= Work to complete =
Find how many lines in the material below contain the word "they" and give only that number.

= Task material =

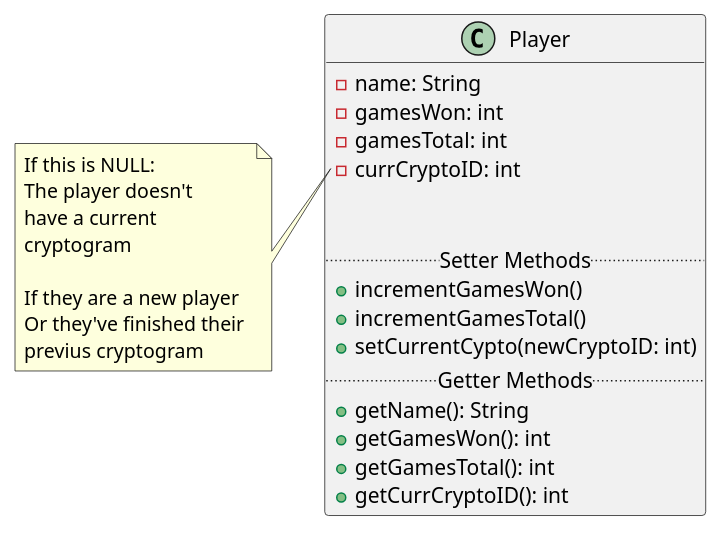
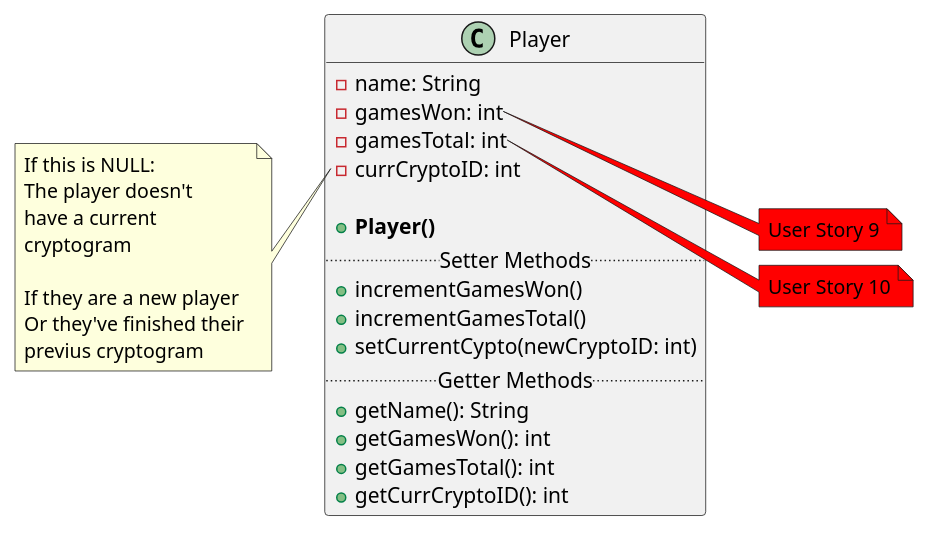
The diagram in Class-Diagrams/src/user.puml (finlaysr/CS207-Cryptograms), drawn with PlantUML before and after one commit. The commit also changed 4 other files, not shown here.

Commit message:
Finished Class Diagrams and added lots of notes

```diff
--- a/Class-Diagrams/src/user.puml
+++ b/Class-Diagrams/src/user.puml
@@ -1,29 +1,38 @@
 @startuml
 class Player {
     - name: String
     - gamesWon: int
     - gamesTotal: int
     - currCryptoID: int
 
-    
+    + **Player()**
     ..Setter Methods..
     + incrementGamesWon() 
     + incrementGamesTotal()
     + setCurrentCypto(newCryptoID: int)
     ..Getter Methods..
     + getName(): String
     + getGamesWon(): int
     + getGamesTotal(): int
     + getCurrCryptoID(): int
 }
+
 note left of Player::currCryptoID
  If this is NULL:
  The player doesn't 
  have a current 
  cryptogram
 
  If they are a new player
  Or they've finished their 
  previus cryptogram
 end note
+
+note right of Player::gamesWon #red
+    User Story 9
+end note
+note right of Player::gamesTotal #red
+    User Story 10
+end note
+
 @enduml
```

--

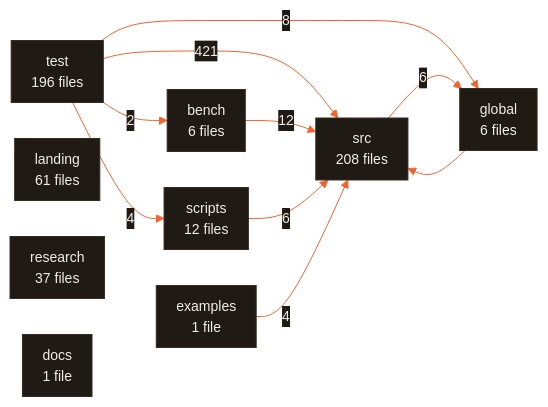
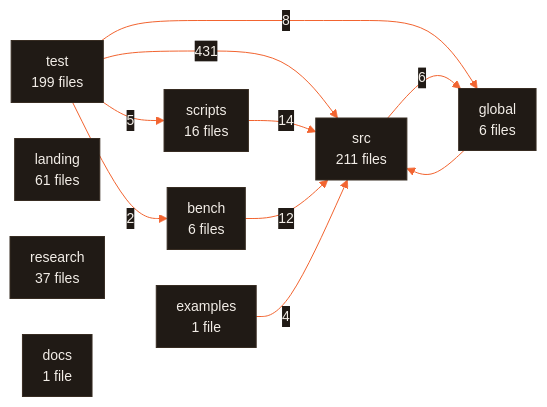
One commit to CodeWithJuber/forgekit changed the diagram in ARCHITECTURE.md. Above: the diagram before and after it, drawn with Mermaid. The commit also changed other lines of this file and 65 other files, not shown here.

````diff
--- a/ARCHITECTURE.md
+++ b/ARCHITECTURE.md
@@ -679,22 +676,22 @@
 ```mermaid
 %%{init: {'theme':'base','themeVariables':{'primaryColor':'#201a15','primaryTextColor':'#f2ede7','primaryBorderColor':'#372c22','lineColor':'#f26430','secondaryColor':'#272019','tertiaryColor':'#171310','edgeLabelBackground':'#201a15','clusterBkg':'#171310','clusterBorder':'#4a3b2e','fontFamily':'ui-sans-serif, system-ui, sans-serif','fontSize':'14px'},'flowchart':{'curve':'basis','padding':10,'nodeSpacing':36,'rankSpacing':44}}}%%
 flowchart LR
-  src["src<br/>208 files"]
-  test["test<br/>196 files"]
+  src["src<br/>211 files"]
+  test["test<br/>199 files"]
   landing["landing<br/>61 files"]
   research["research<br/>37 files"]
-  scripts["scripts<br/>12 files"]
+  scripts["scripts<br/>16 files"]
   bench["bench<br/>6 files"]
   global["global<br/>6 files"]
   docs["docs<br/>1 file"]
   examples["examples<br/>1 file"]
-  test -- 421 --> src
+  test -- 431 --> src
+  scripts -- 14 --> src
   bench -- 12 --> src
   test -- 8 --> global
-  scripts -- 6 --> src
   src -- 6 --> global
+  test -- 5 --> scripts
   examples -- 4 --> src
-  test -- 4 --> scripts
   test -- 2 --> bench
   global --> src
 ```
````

= Solution =
2